And I am very pleased so far!
I was worried that the move from the Beeb to Amazon would perforce obligate budgetary constraints, that the Whitechapel they had painstakingly created in the first two series would be shrunk to a few passing shots and polygonally-challenged CGI.
It’s all there. The costumes, the sets, the outdoor scenes. All of them are as they were before. So, I’m guessing that they did not lose any of the existing talent in the transfer. The cinematography is still sumptuous and it frames each wonderful actor perfectly.
I can’t help but feel that people at the Beeb must be watching S3 and kicking themselves. There is a charm in having a detective series set in this time. No mobile phones, no googling, no CCTV-ex-machina. All this leaves more room for the actors to explore their characters. Contrarily, I would love to see a future detective yarn in which our brains are squished by heady VR, AR and other tech which is in our infancy now.
Beyond that, I have a warm, fuzzy happiness from seeing these actors together again, sparring and sparking. This is such wonderful work that deserves every recognition. The new curveball of Obsidian Estates, the ponderings on anarchy, the state, the police are simultaneously historical, contemporary and apposite. Most importantly, although it concerns itself with the broader questions of society, RS does not succumb to ISSUE OF THE WEEK-itis that is the pitfall of many modern dramas.

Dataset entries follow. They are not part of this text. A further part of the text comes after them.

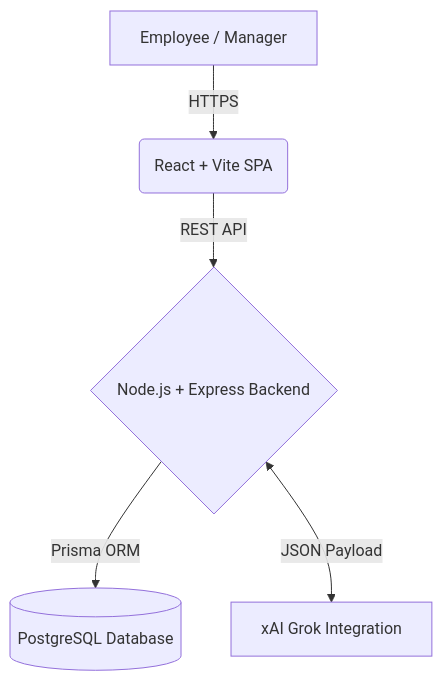
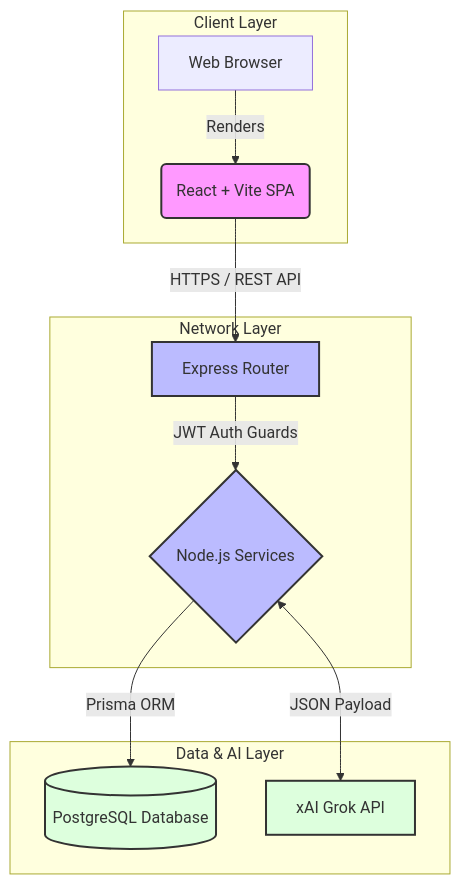
Before and after one commit to Neerav02/PulseGoals: the first of 2 diagrams in README.md, drawn with Mermaid. The commit also changed other lines of this file, not shown here.

Commit message:
docs: integrate detailed architecture and workflow diagrams

````diff
--- a/README.md
+++ b/README.md
@@ -64,7 +65,23 @@
 ```mermaid
 graph TD
-    A[Employee / Manager] -->|HTTPS| B(React + Vite SPA)
-    B -->|REST API| C{Node.js + Express Backend}
-    C -->|Prisma ORM| D[(PostgreSQL Database)]
-    C <-->|JSON Payload| E[xAI Grok Integration]
+    subgraph Client Layer
+        A[Web Browser] -->|Renders| B(React + Vite SPA)
+    end
+    
+    subgraph Network Layer
+        B -->|HTTPS / REST API| C[Express Router]
+        C -->|JWT Auth Guards| D{Node.js Services}
+    end
+    
+    subgraph Data & AI Layer
+        D -->|Prisma ORM| E[(PostgreSQL Database)]
+        D <-->|JSON Payload| F[xAI Grok API]
+    end
+
+    classDef client fill:#f9f,stroke:#333,stroke-width:2px;
+    classDef network fill:#bbf,stroke:#333,stroke-width:2px;
+    classDef data fill:#dfd,stroke:#333,stroke-width:2px;
+    class B client;
+    class C,D network;
+    class E,F data;
 ```
````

So, if you were chary about Ripper Street on Amazon, please do dip your toe in the river. It has changed but it is the same.